ACTIVITY: Go through the entries below and collect each line with the string "grey" in it.

ENTRIES SUPPLIED:

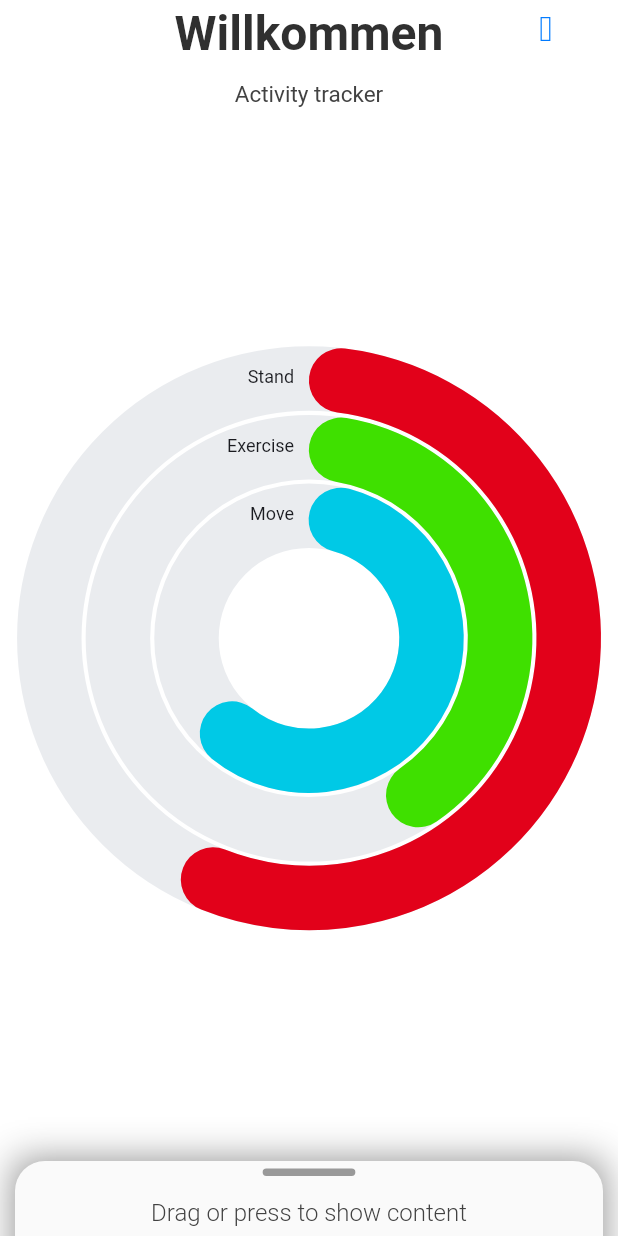
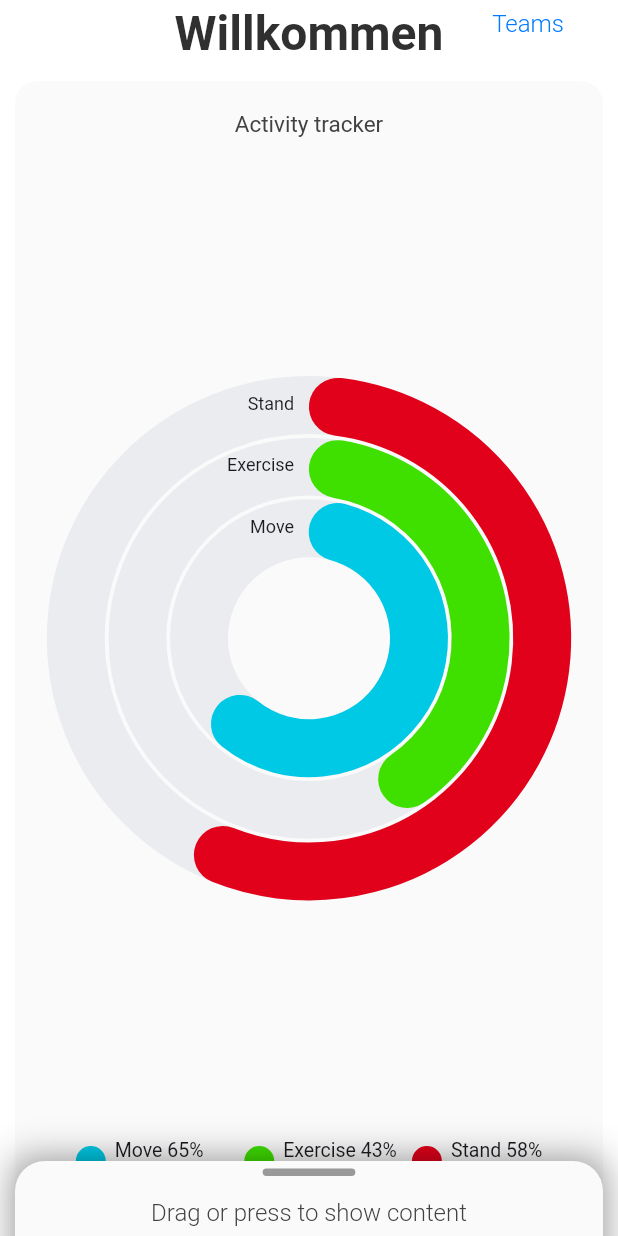
Before and after one commit to ed-val/flutter_teams_permutator, a Flutter app: the screen it shows after launch, on a phone screen of 412 x 824 dp. Run offline on Flutter 3.47's test engine with Material 2 defaults, Android fonts, the phone set to English and light mode, and no system bars; our stand-ins replace syncfusion_flutter_charts; Roboto replaces fonts that are missing (SF Compact Rounded, SF UI Display, SF UI Text).

Commit message:
fixed trailing button with text

```diff
--- a/lib/screens/home/home_screen.dart
+++ b/lib/screens/home/home_screen.dart
@@ -2,6 +2,7 @@ import 'package:flutter/cupertino.dart';
 import 'package:flutter/material.dart';
 import 'package:teams_permutator/screens/tabs/tabs_screen.dart';
 import 'package:teams_permutator/widgets/backdrop_bottom_sheet.dart';
+import 'package:teams_permutator/widgets/cupertino_container.dart';
 import 'package:teams_permutator/widgets/radial_chart.dart';
 // import 'package:teams_permutator/widgets/persisten_bottom_sheet.dart';
 
@@ -35,14 +36,14 @@ class _HomeScreenState extends State<HomeScreen> {
         // backgroundColor: CupertinoTheme.of(context).barBackgroundColor,
         // border: Border.all(color: Colors.white),
         middle: Text('Willkommen'),
-        trailing: Container(
+        trailing: CupertinoButton(
+          child: Container(
             // compensate for unavoidable parent's padding
             transform: Matrix4.translationValues(0.0, -10, 0.0),
-          child: CupertinoButton(
-            child: Icon(
-              searchIcon,
-              color: CupertinoTheme.of(context).primaryColor,
-              size: 24.0,
+            child: Text(
+              'Teams',
+              overflow: TextOverflow.visible,
+            ),
           ),
           onPressed: () {
             Navigator.pushReplacement(
@@ -55,10 +56,11 @@ class _HomeScreenState extends State<HomeScreen> {
           },
         ),
       ),
-      ),
       child: Stack(
         children: <Widget>[
-          RadialChart(),
+          CupertinoContainer(
+            child: RadialChart(),
+          ),
           BackdropBottomSheet(
             sidesBorder: 10.0,
             heightInPercentage: 0.55,
--- a/lib/widgets/cupertino_container.dart
+++ b/lib/widgets/cupertino_container.dart
@@ -2,7 +2,7 @@ import 'package:flutter/material.dart';
 
 class CupertinoContainer extends StatelessWidget {
   final Widget child;
-  const CupertinoContainer({Key key, Widget child}) : super(key: key);
+  CupertinoContainer({Key key, this.child}) : super(key: key);
 
   @override
   Widget build(BuildContext context) {
@@ -11,7 +11,11 @@ class CupertinoContainer extends StatelessWidget {
       padding: EdgeInsets.all(10),
       margin: EdgeInsets.all(10),
       decoration: BoxDecoration(
-          color: Colors.grey[50], borderRadius: BorderRadiusGeometry),
+        color: Colors.grey[50],
+        borderRadius: const BorderRadius.all(
+          Radius.circular(15.0),
+        ),
+      ),
     );
   }
 }
```
Lines whose indentation alone changed are shown as unchanged.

SOLUTION FOR THIS EXERCISE:
-          color: Colors.grey[50], borderRadius: BorderRadiusGeometry),
+        color: Colors.grey[50],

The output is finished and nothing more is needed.